Task prompt. From the records below, find each line with the string "index" and copy it.
::: Data for this exercise :::
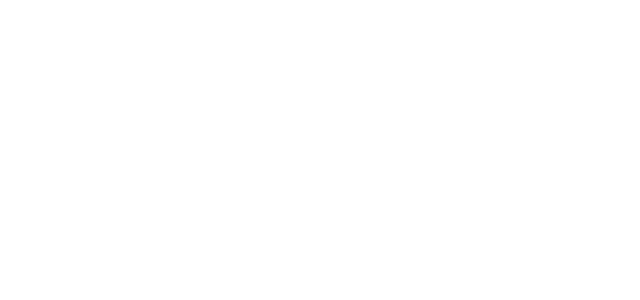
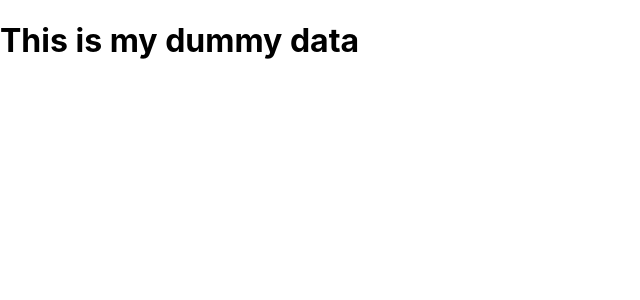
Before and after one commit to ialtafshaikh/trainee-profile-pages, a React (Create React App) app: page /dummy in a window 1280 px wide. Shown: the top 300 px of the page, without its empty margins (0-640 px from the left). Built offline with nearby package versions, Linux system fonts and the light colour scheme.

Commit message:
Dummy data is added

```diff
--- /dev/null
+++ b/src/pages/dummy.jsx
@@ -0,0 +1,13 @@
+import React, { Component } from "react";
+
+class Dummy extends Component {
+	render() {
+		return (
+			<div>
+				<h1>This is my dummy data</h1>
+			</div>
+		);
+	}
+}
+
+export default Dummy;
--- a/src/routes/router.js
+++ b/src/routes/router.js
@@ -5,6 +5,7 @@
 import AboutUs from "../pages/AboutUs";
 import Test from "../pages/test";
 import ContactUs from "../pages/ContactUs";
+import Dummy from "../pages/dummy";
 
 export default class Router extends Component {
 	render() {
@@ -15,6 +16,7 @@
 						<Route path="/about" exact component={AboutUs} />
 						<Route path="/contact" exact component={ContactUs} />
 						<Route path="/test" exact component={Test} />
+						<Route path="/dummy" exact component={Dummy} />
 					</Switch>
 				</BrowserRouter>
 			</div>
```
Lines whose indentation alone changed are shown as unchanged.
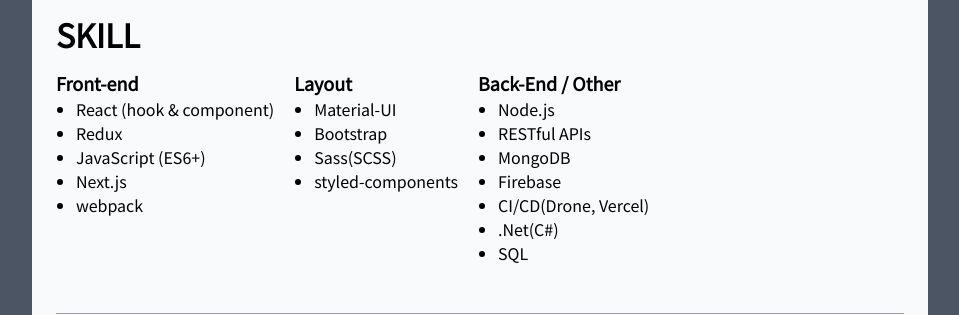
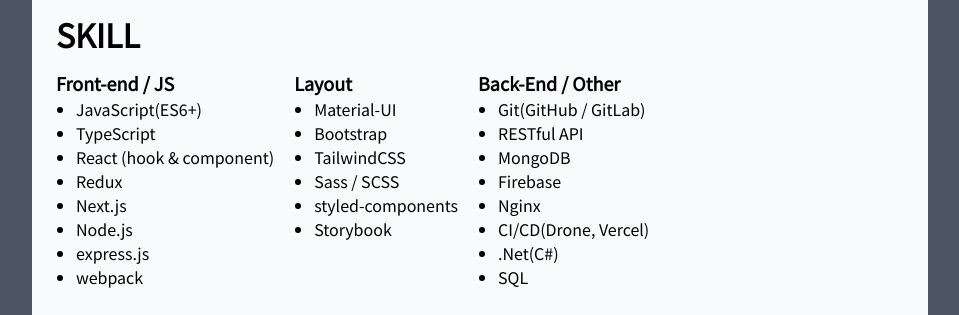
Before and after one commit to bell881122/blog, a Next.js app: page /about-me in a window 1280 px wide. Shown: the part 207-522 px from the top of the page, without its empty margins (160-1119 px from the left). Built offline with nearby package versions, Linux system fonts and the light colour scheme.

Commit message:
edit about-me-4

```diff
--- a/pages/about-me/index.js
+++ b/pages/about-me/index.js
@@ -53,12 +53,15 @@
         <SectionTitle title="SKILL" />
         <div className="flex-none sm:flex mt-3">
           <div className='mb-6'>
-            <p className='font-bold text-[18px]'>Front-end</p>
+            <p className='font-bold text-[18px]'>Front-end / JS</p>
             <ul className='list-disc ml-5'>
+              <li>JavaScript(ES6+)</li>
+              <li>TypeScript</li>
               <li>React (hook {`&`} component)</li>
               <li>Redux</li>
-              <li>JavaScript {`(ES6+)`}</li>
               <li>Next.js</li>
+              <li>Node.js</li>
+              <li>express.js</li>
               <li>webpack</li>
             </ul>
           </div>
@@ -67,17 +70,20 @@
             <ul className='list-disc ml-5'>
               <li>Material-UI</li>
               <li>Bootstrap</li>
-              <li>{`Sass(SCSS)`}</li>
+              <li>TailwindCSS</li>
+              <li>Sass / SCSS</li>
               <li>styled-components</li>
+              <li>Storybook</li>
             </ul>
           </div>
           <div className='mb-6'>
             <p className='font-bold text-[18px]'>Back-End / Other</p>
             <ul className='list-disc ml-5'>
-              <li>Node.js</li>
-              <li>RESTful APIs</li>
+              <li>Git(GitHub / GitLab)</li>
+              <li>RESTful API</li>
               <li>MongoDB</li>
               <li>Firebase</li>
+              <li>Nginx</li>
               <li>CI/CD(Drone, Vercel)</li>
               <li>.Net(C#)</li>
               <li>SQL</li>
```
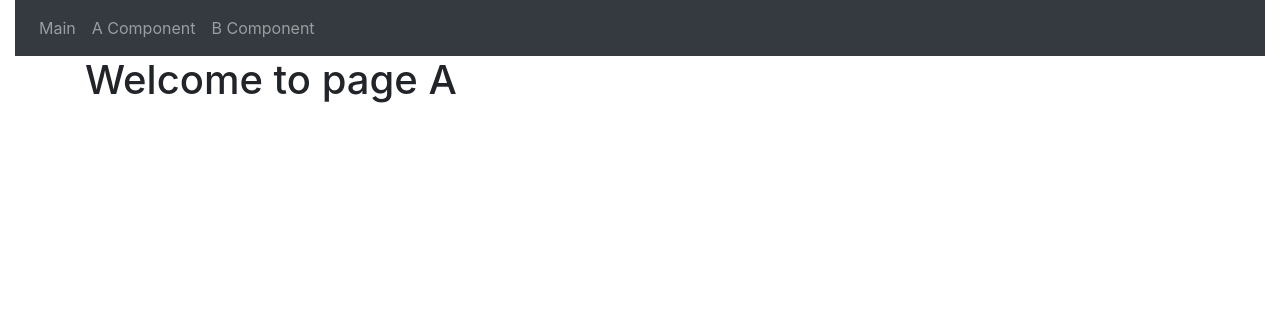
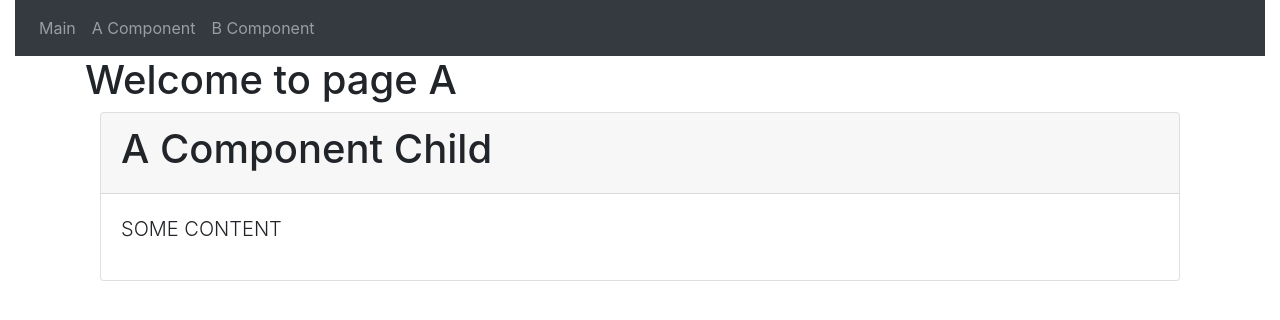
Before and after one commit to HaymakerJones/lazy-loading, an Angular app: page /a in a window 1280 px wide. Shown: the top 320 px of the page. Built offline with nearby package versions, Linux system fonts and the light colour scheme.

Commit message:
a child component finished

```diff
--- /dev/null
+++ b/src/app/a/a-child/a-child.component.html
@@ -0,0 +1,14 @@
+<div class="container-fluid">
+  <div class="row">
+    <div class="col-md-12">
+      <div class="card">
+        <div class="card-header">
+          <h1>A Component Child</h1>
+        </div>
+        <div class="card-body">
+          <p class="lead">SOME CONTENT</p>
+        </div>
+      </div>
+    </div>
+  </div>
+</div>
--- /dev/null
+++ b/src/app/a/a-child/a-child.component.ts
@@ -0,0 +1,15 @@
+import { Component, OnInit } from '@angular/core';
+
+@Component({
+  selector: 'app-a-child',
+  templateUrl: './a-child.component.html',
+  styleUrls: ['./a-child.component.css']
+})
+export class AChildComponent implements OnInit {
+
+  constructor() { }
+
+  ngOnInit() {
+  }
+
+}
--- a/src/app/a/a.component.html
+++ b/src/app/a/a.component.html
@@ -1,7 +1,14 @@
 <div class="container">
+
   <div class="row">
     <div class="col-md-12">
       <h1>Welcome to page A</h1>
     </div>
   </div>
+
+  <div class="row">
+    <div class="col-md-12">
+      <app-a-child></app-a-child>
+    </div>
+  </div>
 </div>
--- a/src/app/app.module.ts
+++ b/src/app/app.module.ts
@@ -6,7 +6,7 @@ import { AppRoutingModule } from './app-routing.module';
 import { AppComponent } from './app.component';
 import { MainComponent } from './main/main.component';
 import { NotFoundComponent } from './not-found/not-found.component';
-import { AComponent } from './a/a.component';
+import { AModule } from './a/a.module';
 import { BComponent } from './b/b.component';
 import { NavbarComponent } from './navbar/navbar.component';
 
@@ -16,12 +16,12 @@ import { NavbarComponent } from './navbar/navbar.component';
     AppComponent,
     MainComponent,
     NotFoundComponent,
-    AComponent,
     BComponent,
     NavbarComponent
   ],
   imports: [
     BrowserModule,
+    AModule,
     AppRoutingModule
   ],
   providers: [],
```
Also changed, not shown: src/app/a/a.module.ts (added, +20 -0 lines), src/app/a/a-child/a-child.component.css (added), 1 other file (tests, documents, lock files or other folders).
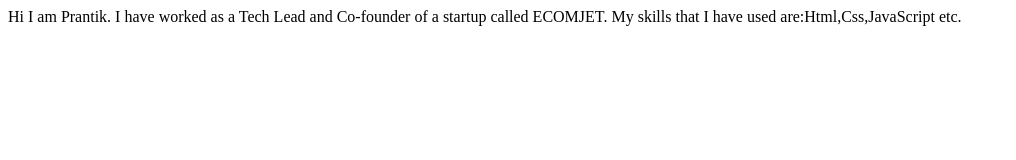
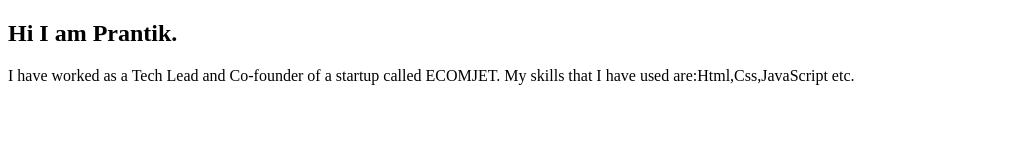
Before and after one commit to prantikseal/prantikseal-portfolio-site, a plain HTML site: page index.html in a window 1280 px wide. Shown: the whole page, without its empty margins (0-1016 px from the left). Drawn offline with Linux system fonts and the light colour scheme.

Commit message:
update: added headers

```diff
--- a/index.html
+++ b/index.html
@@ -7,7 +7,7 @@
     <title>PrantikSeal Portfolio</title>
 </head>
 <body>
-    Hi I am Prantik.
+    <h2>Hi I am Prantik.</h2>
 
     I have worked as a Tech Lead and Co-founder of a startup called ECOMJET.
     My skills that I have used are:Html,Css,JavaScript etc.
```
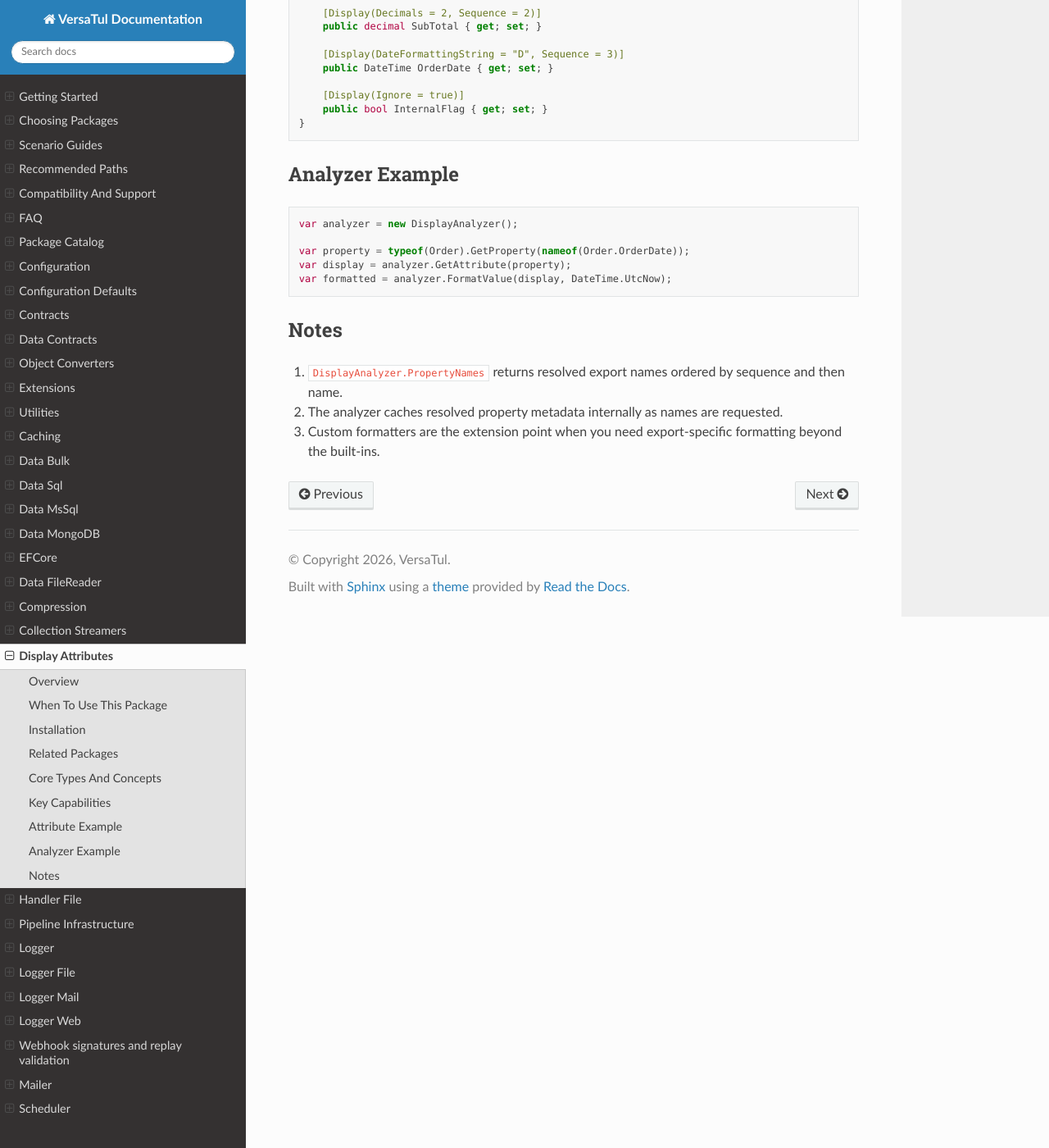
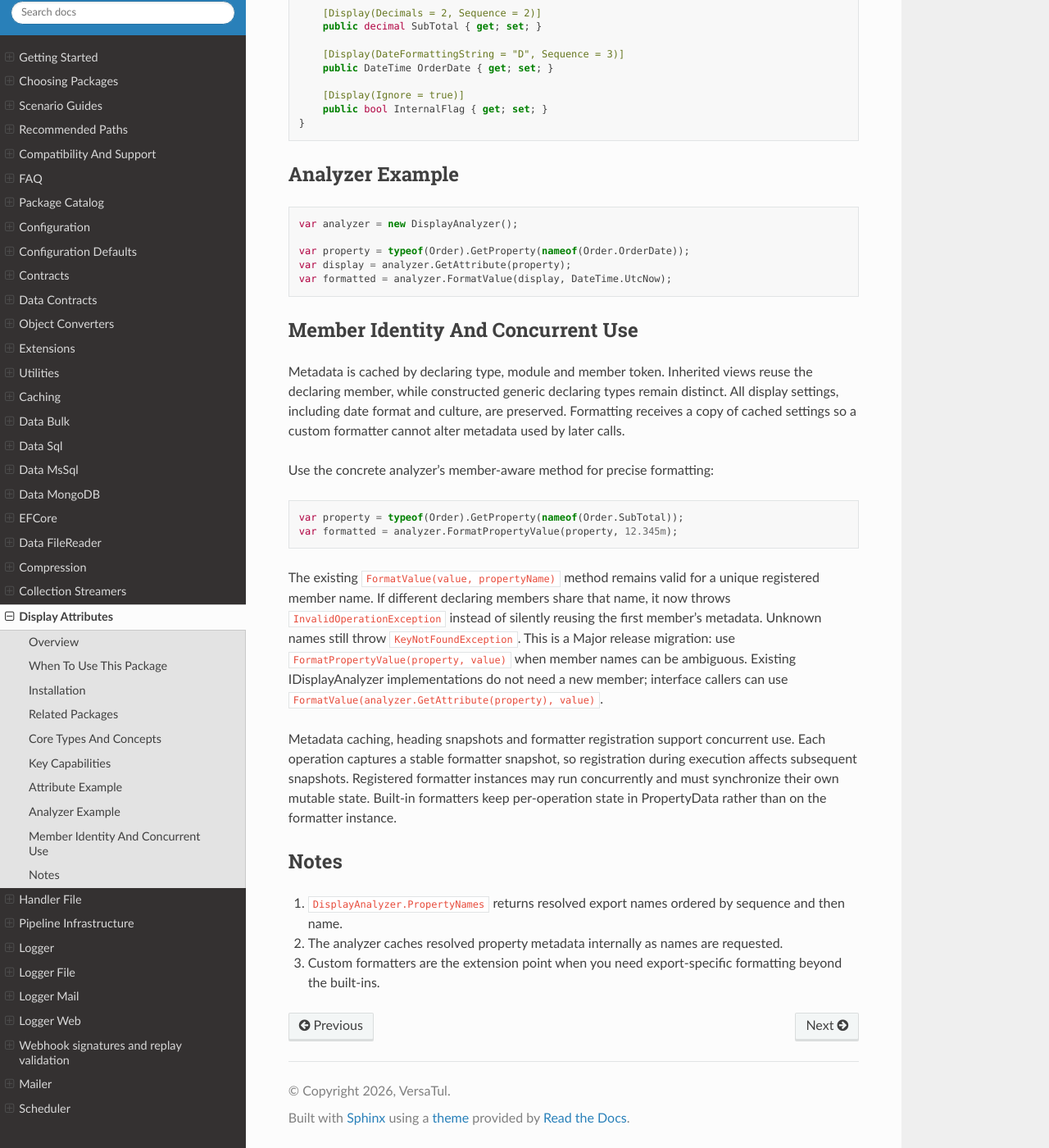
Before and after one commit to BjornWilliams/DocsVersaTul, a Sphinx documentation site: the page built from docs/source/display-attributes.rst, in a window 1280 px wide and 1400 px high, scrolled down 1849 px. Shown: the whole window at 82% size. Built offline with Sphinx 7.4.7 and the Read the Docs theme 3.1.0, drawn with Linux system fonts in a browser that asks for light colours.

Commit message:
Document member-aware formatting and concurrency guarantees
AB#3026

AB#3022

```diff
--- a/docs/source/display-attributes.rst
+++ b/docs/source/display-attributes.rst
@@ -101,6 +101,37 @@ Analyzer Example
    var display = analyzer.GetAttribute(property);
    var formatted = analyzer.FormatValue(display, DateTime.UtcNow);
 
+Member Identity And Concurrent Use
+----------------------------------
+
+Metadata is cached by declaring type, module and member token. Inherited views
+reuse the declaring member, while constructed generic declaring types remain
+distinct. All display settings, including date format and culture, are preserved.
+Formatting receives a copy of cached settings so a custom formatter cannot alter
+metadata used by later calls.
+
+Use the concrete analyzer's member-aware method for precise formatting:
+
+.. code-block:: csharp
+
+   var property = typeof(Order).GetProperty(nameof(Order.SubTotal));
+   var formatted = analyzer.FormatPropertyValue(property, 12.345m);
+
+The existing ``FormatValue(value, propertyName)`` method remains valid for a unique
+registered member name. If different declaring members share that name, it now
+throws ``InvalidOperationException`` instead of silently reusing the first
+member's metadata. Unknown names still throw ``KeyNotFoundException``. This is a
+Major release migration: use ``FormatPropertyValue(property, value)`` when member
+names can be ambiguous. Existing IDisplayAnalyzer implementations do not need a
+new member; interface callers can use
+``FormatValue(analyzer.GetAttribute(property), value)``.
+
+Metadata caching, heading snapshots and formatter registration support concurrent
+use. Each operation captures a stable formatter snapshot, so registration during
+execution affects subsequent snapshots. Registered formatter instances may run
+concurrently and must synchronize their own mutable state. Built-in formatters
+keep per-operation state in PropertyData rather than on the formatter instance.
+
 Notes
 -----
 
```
:::
Solution to the problem.
--- a/pages/about-me/index.js
+++ b/pages/about-me/index.js
Before and after one commit to prantikseal/prantikseal-portfolio-site, a plain HTML site: page index.html in a window 1280 px wide. Shown: the whole page, without its empty margins (0-1016 px from the left). Drawn offline with Linux system fonts and the light colour scheme.
--- a/index.html
+++ b/index.html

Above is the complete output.